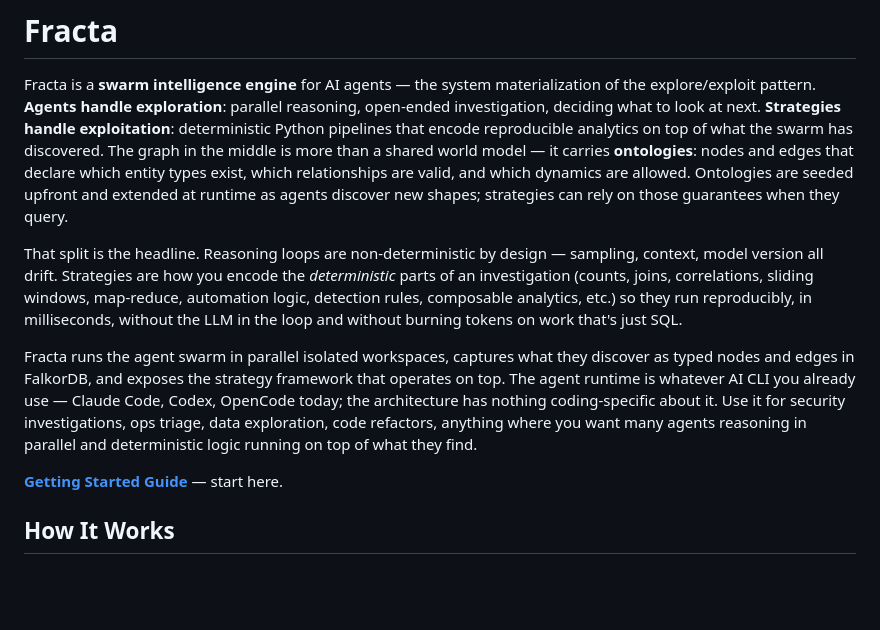
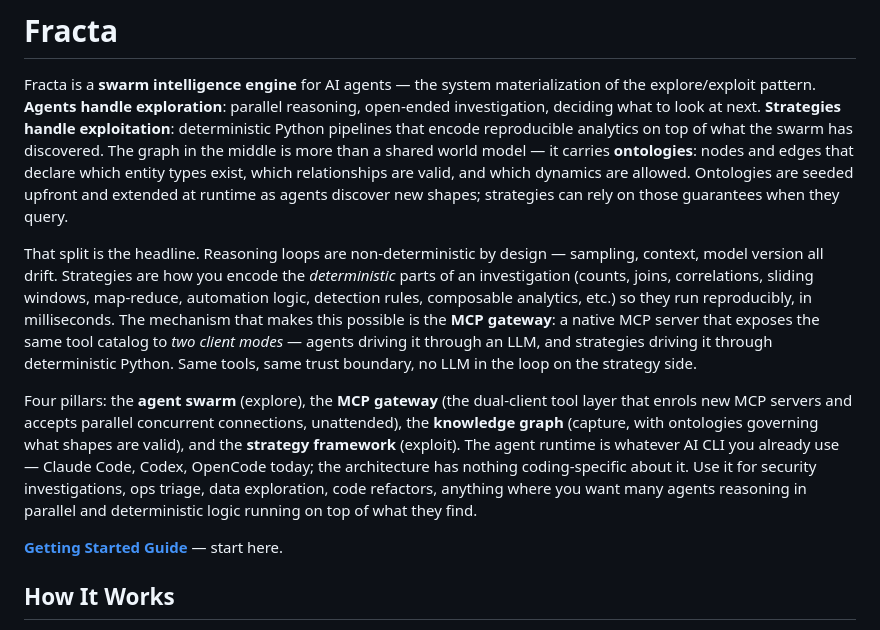
Before and after one commit to darkquasar/fracta, a Markdown page: README.md, the part around the change. GitHub-like rendering; blank space fills up the shorter version.

```diff
--- a/README.md
+++ b/README.md
@@ -2,9 +2,9 @@
 
 Fracta is a **swarm intelligence engine** for AI agents — the system materialization of the explore/exploit pattern. **Agents handle exploration**: parallel reasoning, open-ended investigation, deciding what to look at next. **Strategies handle exploitation**: deterministic Python pipelines that encode reproducible analytics on top of what the swarm has discovered. The graph in the middle is more than a shared world model — it carries **ontologies**: nodes and edges that declare which entity types exist, which relationships are valid, and which dynamics are allowed. Ontologies are seeded upfront and extended at runtime as agents discover new shapes; strategies can rely on those guarantees when they query.
 
-That split is the headline. Reasoning loops are non-deterministic by design — sampling, context, model version all drift. Strategies are how you encode the *deterministic* parts of an investigation (counts, joins, correlations, sliding windows, map-reduce, automation logic, detection rules, composable analytics, etc.) so they run reproducibly, in milliseconds, without the LLM in the loop and without burning tokens on work that's just SQL.
+That split is the headline. Reasoning loops are non-deterministic by design — sampling, context, model version all drift. Strategies are how you encode the *deterministic* parts of an investigation (counts, joins, correlations, sliding windows, map-reduce, automation logic, detection rules, composable analytics, etc.) so they run reproducibly, in milliseconds. The mechanism that makes this possible is the **MCP gateway**: a native MCP server that exposes the same tool catalog to *two client modes* — agents driving it through an LLM, and strategies driving it through deterministic Python. Same tools, same trust boundary, no LLM in the loop on the strategy side.
 
-Fracta runs the agent swarm in parallel isolated workspaces, captures what they discover as typed nodes and edges in FalkorDB, and exposes the strategy framework that operates on top. The agent runtime is whatever AI CLI you already use — Claude Code, Codex, OpenCode today; the architecture has nothing coding-specific about it. Use it for security investigations, ops triage, data exploration, code refactors, anything where you want many agents reasoning in parallel and deterministic logic running on top of what they find.
+Four pillars: the **agent swarm** (explore), the **MCP gateway** (the dual-client tool layer that enrols new MCP servers and accepts parallel concurrent connections, unattended), the **knowledge graph** (capture, with ontologies governing what shapes are valid), and the **strategy framework** (exploit). The agent runtime is whatever AI CLI you already use — Claude Code, Codex, OpenCode today; the architecture has nothing coding-specific about it. Use it for security investigations, ops triage, data exploration, code refactors, anything where you want many agents reasoning in parallel and deterministic logic running on top of what they find.
 
 **[Getting Started Guide](docs/getting-started.md)** — start here.
 
```
Also changed, not shown: docs/introduction/what-is-fracta.md (+15 -4 lines).
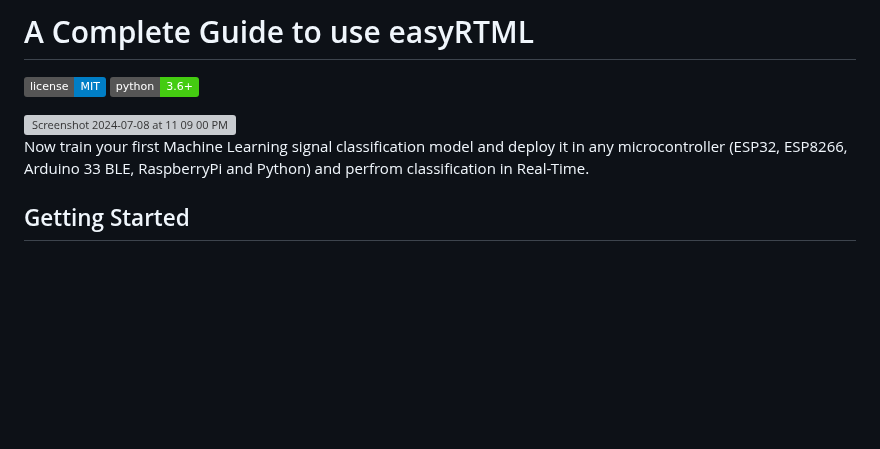
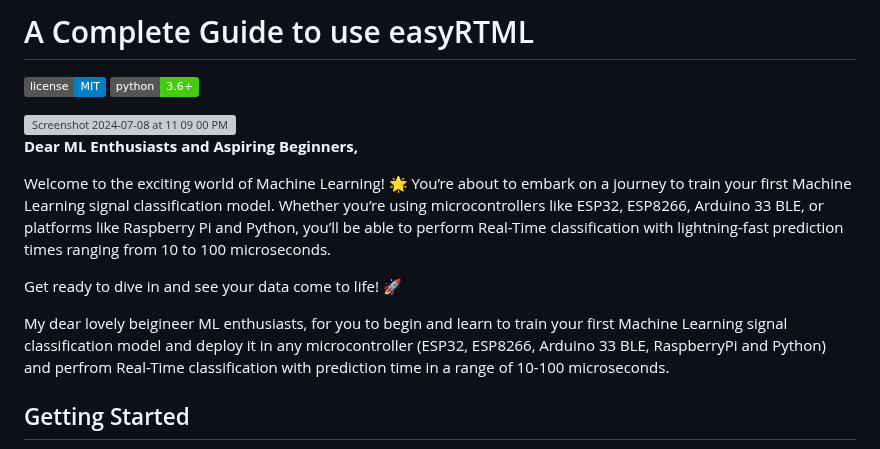
Before and after one commit to easyRTML/easyRTML, a Markdown page: easyRTML_PakageContent/README.md, the part around the change. Drawn GitHub-style; badges without logos; blank space fills up the shorter version; grey boxes are pictures that could not be loaded.

```diff
--- a/easyRTML_PakageContent/README.md
+++ b/easyRTML_PakageContent/README.md
@@ -5,7 +5,18 @@
 
 <img width="1282" alt="Screenshot 2024-07-08 at 11 09 00 PM" src="https://github.com/easyRTML/easyRTML/assets/174990499/716f350f-f6fd-405e-b849-51762d5a5fbc">
 
-Now train your first Machine Learning signal classification model and deploy it in any microcontroller (ESP32, ESP8266, Arduino 33 BLE, RaspberryPi and Python) and perfrom classification in Real-Time.
+**Dear ML Enthusiasts and Aspiring Beginners,**
+
+Welcome to the exciting world of Machine Learning! 🌟 You’re about to embark on a journey to train your first Machine Learning signal classification model. Whether you’re using microcontrollers like ESP32, ESP8266, Arduino 33 BLE, or platforms like Raspberry Pi and Python, you’ll be able to perform Real-Time classification with lightning-fast prediction times ranging from 10 to 100 microseconds.
+
+Get ready to dive in and see your data come to life! 🚀
+
+
+
+
+My dear lovely beigineer ML enthusiasts, for you to begin and learn to train your first Machine Learning signal classification model and deploy it in any microcontroller (ESP32, ESP8266, Arduino 33 BLE, RaspberryPi and Python) and perfrom Real-Time classification with prediction time in a range of 10-100 microseconds.
+
+
 
 ## Getting Started
 
```
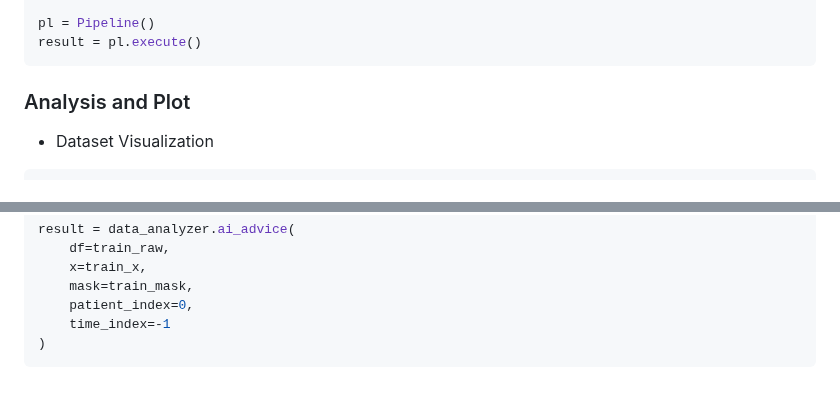
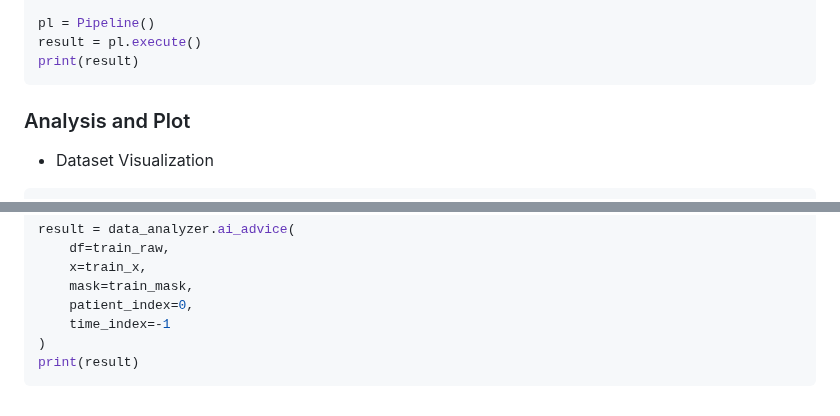
Before and after one commit to PKU-AICare/xiaoya, a Markdown page: README.md, 2 parts joined by grey strips. Rendered like a GitHub page.

Commit message:
chore: output result

````diff
--- a/README.md
+++ b/README.md
@@ -31,6 +31,7 @@ data_handler.execute()
 
 pl = Pipeline()
 result = pl.execute()
+print(result)
 ```
 
 ### Analysis and Plot
@@ -151,4 +152,5 @@ result = data_analyzer.ai_advice(
     patient_index=0,
     time_index=-1
 )
+print(result)
 ```
````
═══
Lines from the one containing "Before and after one commit to PKU-AICare/xiaoya, a" through the end of the data above must be written out exactly, and no other lines are needed.

> Task result:
Before and after one commit to PKU-AICare/xiaoya, a Markdown page: README.md, 2 parts joined by grey strips. Rendered like a GitHub page.

Commit message:
chore: output result

````diff
--- a/README.md
+++ b/README.md
@@ -31,6 +31,7 @@ data_handler.execute()
 
 pl = Pipeline()
 result = pl.execute()
+print(result)
 ```
 
 ### Analysis and Plot
@@ -151,4 +152,5 @@ result = data_analyzer.ai_advice(
     patient_index=0,
     time_index=-1
 )
+print(result)
 ```
````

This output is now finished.